#COMMUNICATELENS: 26 JUNE 2019
Every week, Communicate will examine the highlights in film communications and content. For more from #CommunicateLens, follow @Communicatemag
Building awareness about its network of battery-powered energy and electric cars, EDF Energy has taken to film to educate its audiences about its shift into electric vehicles. Offering infrastructural support as well as electric car leasing plans, EDF Energy is on a mission to make transportation more sustainable. Through its Electric Adventures film series, it is using influencers to address the reservations and fears about electric vehicles and provide information about the electric vehicle network in the UK. The films were produced by Brighton-based production company Be the Fox.
Alongside the release of the films, EDF Energy is unveiling a content and influencer communications strategy that will help it reposition its brand to a younger, non-consumer audience. Tim Corcoran, managing director of agency services at Brilliant Noise, which is running the communications activity, says, “Working with influencers who are already part of customers’ lives should see us getting some great engagement and reaction to this new brand position for EDF Energy. This is a long term investment in engaging with those who aren’t yet customers, as well as a way of shifting perceptions about EDF Energy amongst those who are. The films tackle the things that people are interested in and worried about when it comes to getting their first electric car.”
Global beauty brand e.l.f. Cosmetics worked with New York-based agency Case on a new brand campaign and positioning for its international audience. Reviving the brand with a new energy, diverse perspective and clearer personality has allowed the brand to fulfils its promise of beauty for every eye, lip and face. The brand repositioning is centred around a series of social media-ready films, created to memorable and provocative. The competitive beauty market meant e.l.f and Case had to work with punchy music, bold brand language and authentic hacks and use cases.
Enoch Palmer, founding partner and creative director at CASE, says, “We knew we had to create a digital campaign that would be ownable, stoppable and memorable and that we needed to be clever about how we activated it through the right influencers.” The brand also wanted to communicate its vegan and cruelty-free credentials alongside its message that its products are for everyone.
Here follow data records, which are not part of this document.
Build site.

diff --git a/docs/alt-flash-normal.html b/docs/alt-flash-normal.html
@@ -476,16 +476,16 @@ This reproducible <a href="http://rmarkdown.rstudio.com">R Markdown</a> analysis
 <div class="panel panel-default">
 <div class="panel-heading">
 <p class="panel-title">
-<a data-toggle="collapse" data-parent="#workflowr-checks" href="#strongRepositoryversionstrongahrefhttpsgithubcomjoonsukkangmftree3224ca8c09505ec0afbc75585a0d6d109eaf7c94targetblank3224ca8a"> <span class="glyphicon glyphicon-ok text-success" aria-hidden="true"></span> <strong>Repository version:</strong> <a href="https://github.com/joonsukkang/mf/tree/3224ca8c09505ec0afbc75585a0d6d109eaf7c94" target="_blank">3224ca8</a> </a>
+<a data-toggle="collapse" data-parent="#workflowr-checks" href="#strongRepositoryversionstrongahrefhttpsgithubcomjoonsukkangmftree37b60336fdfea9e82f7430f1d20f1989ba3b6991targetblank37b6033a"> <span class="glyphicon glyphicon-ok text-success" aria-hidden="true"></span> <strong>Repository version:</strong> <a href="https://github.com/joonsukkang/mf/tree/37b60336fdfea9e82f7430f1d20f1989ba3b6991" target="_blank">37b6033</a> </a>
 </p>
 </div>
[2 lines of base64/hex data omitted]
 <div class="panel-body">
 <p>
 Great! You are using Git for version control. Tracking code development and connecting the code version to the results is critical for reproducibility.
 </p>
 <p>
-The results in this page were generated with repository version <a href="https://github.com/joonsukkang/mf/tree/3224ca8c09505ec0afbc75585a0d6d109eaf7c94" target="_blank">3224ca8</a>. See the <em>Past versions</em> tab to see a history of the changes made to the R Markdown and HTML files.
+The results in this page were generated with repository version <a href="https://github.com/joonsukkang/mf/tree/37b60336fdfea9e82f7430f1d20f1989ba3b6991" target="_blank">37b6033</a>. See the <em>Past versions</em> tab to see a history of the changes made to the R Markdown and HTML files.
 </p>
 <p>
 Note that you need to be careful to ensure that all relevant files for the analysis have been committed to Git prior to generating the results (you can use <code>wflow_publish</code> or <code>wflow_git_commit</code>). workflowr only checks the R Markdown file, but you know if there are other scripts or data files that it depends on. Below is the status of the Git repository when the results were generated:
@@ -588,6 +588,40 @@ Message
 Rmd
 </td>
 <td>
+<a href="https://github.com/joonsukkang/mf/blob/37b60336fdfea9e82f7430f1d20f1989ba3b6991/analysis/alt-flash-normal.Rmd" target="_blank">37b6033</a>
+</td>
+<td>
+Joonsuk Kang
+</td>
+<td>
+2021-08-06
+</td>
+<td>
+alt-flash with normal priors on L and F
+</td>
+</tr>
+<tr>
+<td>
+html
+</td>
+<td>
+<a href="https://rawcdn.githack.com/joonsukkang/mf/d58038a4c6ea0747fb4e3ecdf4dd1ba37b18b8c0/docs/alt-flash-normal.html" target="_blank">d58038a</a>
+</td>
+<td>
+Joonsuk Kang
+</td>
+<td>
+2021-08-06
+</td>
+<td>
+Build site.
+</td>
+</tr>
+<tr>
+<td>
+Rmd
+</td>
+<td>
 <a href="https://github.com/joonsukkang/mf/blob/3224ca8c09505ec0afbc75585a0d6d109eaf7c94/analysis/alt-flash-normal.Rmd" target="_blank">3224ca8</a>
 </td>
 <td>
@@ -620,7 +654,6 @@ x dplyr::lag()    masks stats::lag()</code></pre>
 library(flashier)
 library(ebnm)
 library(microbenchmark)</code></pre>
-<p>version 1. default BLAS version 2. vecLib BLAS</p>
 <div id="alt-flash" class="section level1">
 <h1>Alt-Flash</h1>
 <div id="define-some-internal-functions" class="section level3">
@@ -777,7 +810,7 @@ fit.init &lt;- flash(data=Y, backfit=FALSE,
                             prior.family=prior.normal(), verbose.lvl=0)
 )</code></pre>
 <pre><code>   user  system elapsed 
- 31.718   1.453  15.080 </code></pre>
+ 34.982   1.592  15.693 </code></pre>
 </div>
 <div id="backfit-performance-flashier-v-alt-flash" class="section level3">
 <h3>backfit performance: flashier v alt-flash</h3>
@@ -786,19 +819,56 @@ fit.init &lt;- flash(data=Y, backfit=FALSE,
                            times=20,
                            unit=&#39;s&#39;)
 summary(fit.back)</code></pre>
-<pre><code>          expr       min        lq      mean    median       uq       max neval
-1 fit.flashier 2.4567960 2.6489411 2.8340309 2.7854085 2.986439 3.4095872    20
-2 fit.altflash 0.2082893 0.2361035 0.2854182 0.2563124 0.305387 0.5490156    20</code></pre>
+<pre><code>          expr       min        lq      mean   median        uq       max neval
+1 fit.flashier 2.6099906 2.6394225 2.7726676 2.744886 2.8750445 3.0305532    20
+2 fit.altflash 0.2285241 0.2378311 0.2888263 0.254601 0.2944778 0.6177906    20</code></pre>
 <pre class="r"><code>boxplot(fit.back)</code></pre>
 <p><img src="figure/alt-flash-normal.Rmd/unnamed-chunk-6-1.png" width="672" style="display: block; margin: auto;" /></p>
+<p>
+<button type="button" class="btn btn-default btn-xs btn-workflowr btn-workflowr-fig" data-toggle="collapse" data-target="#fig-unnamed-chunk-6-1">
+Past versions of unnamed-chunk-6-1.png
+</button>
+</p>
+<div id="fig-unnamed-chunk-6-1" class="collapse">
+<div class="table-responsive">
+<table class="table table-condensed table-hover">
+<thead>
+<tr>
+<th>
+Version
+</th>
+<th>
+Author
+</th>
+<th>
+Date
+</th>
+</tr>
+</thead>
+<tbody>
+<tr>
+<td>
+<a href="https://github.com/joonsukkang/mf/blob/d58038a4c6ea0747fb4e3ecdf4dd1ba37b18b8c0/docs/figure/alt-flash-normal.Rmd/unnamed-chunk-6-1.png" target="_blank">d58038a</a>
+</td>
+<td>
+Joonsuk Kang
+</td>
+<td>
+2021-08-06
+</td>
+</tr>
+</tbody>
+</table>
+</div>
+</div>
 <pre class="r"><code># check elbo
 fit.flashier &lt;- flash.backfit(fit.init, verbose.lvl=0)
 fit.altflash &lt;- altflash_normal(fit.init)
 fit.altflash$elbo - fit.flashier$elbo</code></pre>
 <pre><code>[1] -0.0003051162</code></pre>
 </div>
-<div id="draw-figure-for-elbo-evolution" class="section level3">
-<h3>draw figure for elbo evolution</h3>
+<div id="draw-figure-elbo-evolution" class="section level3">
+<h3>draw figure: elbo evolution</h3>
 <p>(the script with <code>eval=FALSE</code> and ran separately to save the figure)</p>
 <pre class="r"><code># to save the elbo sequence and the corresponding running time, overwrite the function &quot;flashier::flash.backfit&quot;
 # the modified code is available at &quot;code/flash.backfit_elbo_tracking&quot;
The videos are designed around the brand’s new manifesto which is composed of key messages, dubbed ‘e.l.f.isms.’ The 170 assets, including film and photography, will be rolled out across the brand’s touchpoints and in the media.
A multilateral campaign promoting the legalisation of same-sex marriage in Northern Ireland debuted earlier this month. Key stakeholders including current leader of the Liberal Democrats and MP Vince Cable and filmmaker Matt Hyndman have worked together on the campaign, which uses an emotive video to share its message. Shape History, the social change communications agency behind the project has developed the key film to relate the message of same-sex marriage to viewers through a family-based emotional appeal.
The film focuses on a male couple, with one person reading a letter from his mother – heard in voice over – which ends with, “because love is all we have,” the campaign’s key message. Cable says, “One of the big victories in Britain in recent years has been the move to marriage equality. It was a hard fought battle but we got there and it’s made Britain a much better place. We now have to achieve the same results in Northern Ireland.”
Tech companies going through IPOs are not rarities anymore, but, presenting a strong case to potential investors to ensure a successful IPO is as challenging as ever. Travel facilitator Trainline worked with Design Portfolio on a communications campaign and corporate website targeting the IPO audience. As a result, the successful IPO on 21 June earned Trainline 350p per share for a total value of £1.68bn.
Part of the communications on the website were focused on a leadership film in which Trainline’s key stakeholders shared information about the business, documenting its successes and its potential for further development and growth. Speakers including CEO Claire Gilmartin shared the 23% growth the company had experienced in the past year, as well as the brand’s expansion from 18m customers to 80m customers in less than 20 years of operation. Making an interactive business case for the success of Trainline’s business, as well as its employees and proprietary technology helped deliver big on the day of the IPO.
Logistics is at the heart of modern warfare. Get it right, and an army or navy may have an advantage over its enemy. That was exactly the case in advance of the D-Day landings, 75 years ago. Wates Group, a British construction company, released a series of images from 1944 that depict the construction of so-called Mulberry harbours. These floating harbours acted as a means to deploy 2.5m soldiers and 500,000 vehicles into Normandy after D-Day.
To commemorate the anniversary of the landings, Wates Group partnered with communications consultancy DRPG to release a film, called ‘Memories of Mulberry’ which interviewed servicemen who used the harbours and historian Guy Walters. James Wates, chairman of the Wates Group, says, “Wates has a proud history as an innovator in construction, and nowhere is this more evident than our involvement with building the Mulberry harbours. I remember my grandfather [Sir Ronald Wates] speaking to me about them when I was a boy, and I know he was so proud of what we were able to do.” The films position Wates as a continuous supporter of the British armed forces as it still works with the Ministry of Defence throughout the latter’s supply chain.